(Input data Opens)
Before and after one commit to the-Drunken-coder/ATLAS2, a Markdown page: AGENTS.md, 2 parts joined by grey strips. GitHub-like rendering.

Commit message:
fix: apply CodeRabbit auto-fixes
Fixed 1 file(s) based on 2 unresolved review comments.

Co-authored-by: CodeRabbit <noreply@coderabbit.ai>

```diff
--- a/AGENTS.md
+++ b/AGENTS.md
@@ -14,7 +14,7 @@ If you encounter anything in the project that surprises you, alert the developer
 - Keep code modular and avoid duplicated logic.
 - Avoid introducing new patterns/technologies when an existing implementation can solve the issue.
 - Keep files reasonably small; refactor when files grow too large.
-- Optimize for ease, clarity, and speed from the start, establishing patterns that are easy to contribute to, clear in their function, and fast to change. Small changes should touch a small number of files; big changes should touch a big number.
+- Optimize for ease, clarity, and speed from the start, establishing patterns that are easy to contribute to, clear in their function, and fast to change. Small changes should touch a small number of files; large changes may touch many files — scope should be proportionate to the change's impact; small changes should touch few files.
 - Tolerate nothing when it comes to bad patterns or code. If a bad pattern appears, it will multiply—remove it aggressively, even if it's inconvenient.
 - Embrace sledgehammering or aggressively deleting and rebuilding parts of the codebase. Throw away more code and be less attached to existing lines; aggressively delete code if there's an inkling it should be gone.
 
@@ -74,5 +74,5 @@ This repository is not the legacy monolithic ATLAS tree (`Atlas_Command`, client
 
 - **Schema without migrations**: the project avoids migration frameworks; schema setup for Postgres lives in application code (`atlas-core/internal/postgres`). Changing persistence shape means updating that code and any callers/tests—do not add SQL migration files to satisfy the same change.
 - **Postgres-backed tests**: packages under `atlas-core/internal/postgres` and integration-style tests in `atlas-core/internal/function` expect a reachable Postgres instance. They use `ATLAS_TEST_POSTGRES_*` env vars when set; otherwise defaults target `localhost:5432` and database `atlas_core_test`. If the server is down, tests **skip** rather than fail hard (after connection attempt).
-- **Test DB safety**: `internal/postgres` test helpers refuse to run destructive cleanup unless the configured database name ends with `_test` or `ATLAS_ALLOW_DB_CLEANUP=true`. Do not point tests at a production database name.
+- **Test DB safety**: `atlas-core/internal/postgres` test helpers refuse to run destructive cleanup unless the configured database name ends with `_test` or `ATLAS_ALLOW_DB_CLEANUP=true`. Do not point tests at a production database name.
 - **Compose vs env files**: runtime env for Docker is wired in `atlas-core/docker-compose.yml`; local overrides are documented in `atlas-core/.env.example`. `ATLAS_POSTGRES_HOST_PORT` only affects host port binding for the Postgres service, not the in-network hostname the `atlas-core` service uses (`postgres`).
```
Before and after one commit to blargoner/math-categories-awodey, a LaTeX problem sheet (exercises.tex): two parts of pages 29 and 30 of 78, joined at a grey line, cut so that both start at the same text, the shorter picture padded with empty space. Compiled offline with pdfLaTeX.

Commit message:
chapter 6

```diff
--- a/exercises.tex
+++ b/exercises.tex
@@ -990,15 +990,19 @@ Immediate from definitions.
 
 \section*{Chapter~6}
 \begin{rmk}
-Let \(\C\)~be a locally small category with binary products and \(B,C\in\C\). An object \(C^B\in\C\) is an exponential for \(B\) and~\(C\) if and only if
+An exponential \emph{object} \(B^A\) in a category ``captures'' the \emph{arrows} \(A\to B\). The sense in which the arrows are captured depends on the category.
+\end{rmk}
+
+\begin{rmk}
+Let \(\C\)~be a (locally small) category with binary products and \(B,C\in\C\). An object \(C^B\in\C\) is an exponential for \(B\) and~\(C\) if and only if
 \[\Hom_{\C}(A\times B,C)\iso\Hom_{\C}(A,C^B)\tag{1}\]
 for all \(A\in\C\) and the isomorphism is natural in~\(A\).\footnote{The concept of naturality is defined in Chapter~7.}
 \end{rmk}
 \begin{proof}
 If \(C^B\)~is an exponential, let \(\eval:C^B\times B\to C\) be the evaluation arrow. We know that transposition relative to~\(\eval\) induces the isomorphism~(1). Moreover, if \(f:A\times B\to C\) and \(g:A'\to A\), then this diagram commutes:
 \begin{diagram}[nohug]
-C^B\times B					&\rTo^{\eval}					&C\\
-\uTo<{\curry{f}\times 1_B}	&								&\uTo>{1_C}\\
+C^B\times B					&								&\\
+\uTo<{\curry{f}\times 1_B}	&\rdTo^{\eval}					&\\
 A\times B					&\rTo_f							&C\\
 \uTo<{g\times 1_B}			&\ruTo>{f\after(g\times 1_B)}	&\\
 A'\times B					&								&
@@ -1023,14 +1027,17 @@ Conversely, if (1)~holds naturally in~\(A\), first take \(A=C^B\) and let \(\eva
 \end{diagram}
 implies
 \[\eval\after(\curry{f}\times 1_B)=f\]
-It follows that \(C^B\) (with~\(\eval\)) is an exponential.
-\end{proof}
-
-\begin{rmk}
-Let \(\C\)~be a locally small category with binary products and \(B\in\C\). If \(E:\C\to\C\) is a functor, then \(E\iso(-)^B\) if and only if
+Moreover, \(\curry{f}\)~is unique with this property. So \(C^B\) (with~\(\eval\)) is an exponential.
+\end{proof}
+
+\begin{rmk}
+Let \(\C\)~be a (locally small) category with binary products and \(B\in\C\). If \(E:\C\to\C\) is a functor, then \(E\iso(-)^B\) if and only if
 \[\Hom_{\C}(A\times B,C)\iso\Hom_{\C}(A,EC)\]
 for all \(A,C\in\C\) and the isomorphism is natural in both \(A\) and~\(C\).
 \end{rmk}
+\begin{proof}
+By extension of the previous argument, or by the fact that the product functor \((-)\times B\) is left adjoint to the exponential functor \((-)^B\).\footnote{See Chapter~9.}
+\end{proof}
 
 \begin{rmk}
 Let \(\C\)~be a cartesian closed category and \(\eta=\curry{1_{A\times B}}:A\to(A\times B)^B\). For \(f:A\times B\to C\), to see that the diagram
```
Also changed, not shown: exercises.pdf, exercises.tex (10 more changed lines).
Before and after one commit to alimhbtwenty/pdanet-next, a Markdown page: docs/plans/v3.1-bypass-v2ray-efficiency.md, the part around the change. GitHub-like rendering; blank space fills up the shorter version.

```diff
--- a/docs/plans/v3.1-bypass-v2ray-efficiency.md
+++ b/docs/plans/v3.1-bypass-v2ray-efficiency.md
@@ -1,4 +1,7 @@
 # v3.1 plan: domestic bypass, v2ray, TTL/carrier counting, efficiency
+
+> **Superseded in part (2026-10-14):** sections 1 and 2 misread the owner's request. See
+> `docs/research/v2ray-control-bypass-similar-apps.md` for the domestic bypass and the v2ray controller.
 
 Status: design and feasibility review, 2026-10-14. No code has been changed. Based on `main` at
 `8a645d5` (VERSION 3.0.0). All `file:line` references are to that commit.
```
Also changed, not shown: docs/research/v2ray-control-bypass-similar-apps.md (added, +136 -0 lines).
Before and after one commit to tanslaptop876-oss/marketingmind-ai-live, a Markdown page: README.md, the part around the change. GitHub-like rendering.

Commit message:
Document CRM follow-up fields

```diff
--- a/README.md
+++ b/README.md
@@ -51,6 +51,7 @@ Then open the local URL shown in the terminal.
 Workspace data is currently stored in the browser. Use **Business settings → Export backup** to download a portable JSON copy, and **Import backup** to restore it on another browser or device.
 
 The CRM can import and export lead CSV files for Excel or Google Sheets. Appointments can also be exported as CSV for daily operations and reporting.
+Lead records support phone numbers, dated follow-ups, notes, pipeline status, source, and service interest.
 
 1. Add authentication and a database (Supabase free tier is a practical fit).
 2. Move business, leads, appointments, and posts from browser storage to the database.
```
(Input data Closes)
Write the entries out again, exactly and completely.

Before and after one commit to the-Drunken-coder/ATLAS2, a Markdown page: AGENTS.md, 2 parts joined by grey strips. GitHub-like rendering.

Commit message:
fix: apply CodeRabbit auto-fixes
Fixed 1 file(s) based on 2 unresolved review comments.

Co-authored-by: CodeRabbit <noreply@coderabbit.ai>

```diff
--- a/AGENTS.md
+++ b/AGENTS.md
@@ -14,7 +14,7 @@ If you encounter anything in the project that surprises you, alert the developer
 - Keep code modular and avoid duplicated logic.
 - Avoid introducing new patterns/technologies when an existing implementation can solve the issue.
 - Keep files reasonably small; refactor when files grow too large.
-- Optimize for ease, clarity, and speed from the start, establishing patterns that are easy to contribute to, clear in their function, and fast to change. Small changes should touch a small number of files; big changes should touch a big number.
+- Optimize for ease, clarity, and speed from the start, establishing patterns that are easy to contribute to, clear in their function, and fast to change. Small changes should touch a small number of files; large changes may touch many files — scope should be proportionate to the change's impact; small changes should touch few files.
 - Tolerate nothing when it comes to bad patterns or code. If a bad pattern appears, it will multiply—remove it aggressively, even if it's inconvenient.
 - Embrace sledgehammering or aggressively deleting and rebuilding parts of the codebase. Throw away more code and be less attached to existing lines; aggressively delete code if there's an inkling it should be gone.
 
@@ -74,5 +74,5 @@ This repository is not the legacy monolithic ATLAS tree (`Atlas_Command`, client
 
 - **Schema without migrations**: the project avoids migration frameworks; schema setup for Postgres lives in application code (`atlas-core/internal/postgres`). Changing persistence shape means updating that code and any callers/tests—do not add SQL migration files to satisfy the same change.
 - **Postgres-backed tests**: packages under `atlas-core/internal/postgres` and integration-style tests in `atlas-core/internal/function` expect a reachable Postgres instance. They use `ATLAS_TEST_POSTGRES_*` env vars when set; otherwise defaults target `localhost:5432` and database `atlas_core_test`. If the server is down, tests **skip** rather than fail hard (after connection attempt).
-- **Test DB safety**: `internal/postgres` test helpers refuse to run destructive cleanup unless the configured database name ends with `_test` or `ATLAS_ALLOW_DB_CLEANUP=true`. Do not point tests at a production database name.
+- **Test DB safety**: `atlas-core/internal/postgres` test helpers refuse to run destructive cleanup unless the configured database name ends with `_test` or `ATLAS_ALLOW_DB_CLEANUP=true`. Do not point tests at a production database name.
 - **Compose vs env files**: runtime env for Docker is wired in `atlas-core/docker-compose.yml`; local overrides are documented in `atlas-core/.env.example`. `ATLAS_POSTGRES_HOST_PORT` only affects host port binding for the Postgres service, not the in-network hostname the `atlas-core` service uses (`postgres`).
```
Before and after one commit to blargoner/math-categories-awodey, a LaTeX problem sheet (exercises.tex): two parts of pages 29 and 30 of 78, joined at a grey line, cut so that both start at the same text, the shorter picture padded with empty space. Compiled offline with pdfLaTeX.

Commit message:
chapter 6

```diff
--- a/exercises.tex
+++ b/exercises.tex
@@ -990,15 +990,19 @@ Immediate from definitions.
 
 \section*{Chapter~6}
 \begin{rmk}
-Let \(\C\)~be a locally small category with binary products and \(B,C\in\C\). An object \(C^B\in\C\) is an exponential for \(B\) and~\(C\) if and only if
+An exponential \emph{object} \(B^A\) in a category ``captures'' the \emph{arrows} \(A\to B\). The sense in which the arrows are captured depends on the category.
+\end{rmk}
+
+\begin{rmk}
+Let \(\C\)~be a (locally small) category with binary products and \(B,C\in\C\). An object \(C^B\in\C\) is an exponential for \(B\) and~\(C\) if and only if
 \[\Hom_{\C}(A\times B,C)\iso\Hom_{\C}(A,C^B)\tag{1}\]
 for all \(A\in\C\) and the isomorphism is natural in~\(A\).\footnote{The concept of naturality is defined in Chapter~7.}
 \end{rmk}
 \begin{proof}
 If \(C^B\)~is an exponential, let \(\eval:C^B\times B\to C\) be the evaluation arrow. We know that transposition relative to~\(\eval\) induces the isomorphism~(1). Moreover, if \(f:A\times B\to C\) and \(g:A'\to A\), then this diagram commutes:
 \begin{diagram}[nohug]
-C^B\times B					&\rTo^{\eval}					&C\\
-\uTo<{\curry{f}\times 1_B}	&								&\uTo>{1_C}\\
+C^B\times B					&								&\\
+\uTo<{\curry{f}\times 1_B}	&\rdTo^{\eval}					&\\
 A\times B					&\rTo_f							&C\\
 \uTo<{g\times 1_B}			&\ruTo>{f\after(g\times 1_B)}	&\\
 A'\times B					&								&
@@ -1023,14 +1027,17 @@ Conversely, if (1)~holds naturally in~\(A\), first take \(A=C^B\) and let \(\eva
 \end{diagram}
 implies
 \[\eval\after(\curry{f}\times 1_B)=f\]
-It follows that \(C^B\) (with~\(\eval\)) is an exponential.
-\end{proof}
-
-\begin{rmk}
-Let \(\C\)~be a locally small category with binary products and \(B\in\C\). If \(E:\C\to\C\) is a functor, then \(E\iso(-)^B\) if and only if
+Moreover, \(\curry{f}\)~is unique with this property. So \(C^B\) (with~\(\eval\)) is an exponential.
+\end{proof}
+
+\begin{rmk}
+Let \(\C\)~be a (locally small) category with binary products and \(B\in\C\). If \(E:\C\to\C\) is a functor, then \(E\iso(-)^B\) if and only if
 \[\Hom_{\C}(A\times B,C)\iso\Hom_{\C}(A,EC)\]
 for all \(A,C\in\C\) and the isomorphism is natural in both \(A\) and~\(C\).
 \end{rmk}
+\begin{proof}
+By extension of the previous argument, or by the fact that the product functor \((-)\times B\) is left adjoint to the exponential functor \((-)^B\).\footnote{See Chapter~9.}
+\end{proof}
 
 \begin{rmk}
 Let \(\C\)~be a cartesian closed category and \(\eta=\curry{1_{A\times B}}:A\to(A\times B)^B\). For \(f:A\times B\to C\), to see that the diagram
```
Also changed, not shown: exercises.pdf, exercises.tex (10 more changed lines).
Before and after one commit to alimhbtwenty/pdanet-next, a Markdown page: docs/plans/v3.1-bypass-v2ray-efficiency.md, the part around the change. GitHub-like rendering; blank space fills up the shorter version.

```diff
--- a/docs/plans/v3.1-bypass-v2ray-efficiency.md
+++ b/docs/plans/v3.1-bypass-v2ray-efficiency.md
@@ -1,4 +1,7 @@
 # v3.1 plan: domestic bypass, v2ray, TTL/carrier counting, efficiency
+
+> **Superseded in part (2026-10-14):** sections 1 and 2 misread the owner's request. See
+> `docs/research/v2ray-control-bypass-similar-apps.md` for the domestic bypass and the v2ray controller.
 
 Status: design and feasibility review, 2026-10-14. No code has been changed. Based on `main` at
 `8a645d5` (VERSION 3.0.0). All `file:line` references are to that commit.
```
Also changed, not shown: docs/research/v2ray-control-bypass-similar-apps.md (added, +136 -0 lines).
Before and after one commit to tanslaptop876-oss/marketingmind-ai-live, a Markdown page: README.md, the part around the change. GitHub-like rendering.

Commit message:
Document CRM follow-up fields

```diff
--- a/README.md
+++ b/README.md
@@ -51,6 +51,7 @@ Then open the local URL shown in the terminal.
 Workspace data is currently stored in the browser. Use **Business settings → Export backup** to download a portable JSON copy, and **Import backup** to restore it on another browser or device.
 
 The CRM can import and export lead CSV files for Excel or Google Sheets. Appointments can also be exported as CSV for daily operations and reporting.
+Lead records support phone numbers, dated follow-ups, notes, pipeline status, source, and service interest.
 
 1. Add authentication and a database (Supabase free tier is a practical fit).
 2. Move business, leads, appointments, and posts from browser storage to the database.
```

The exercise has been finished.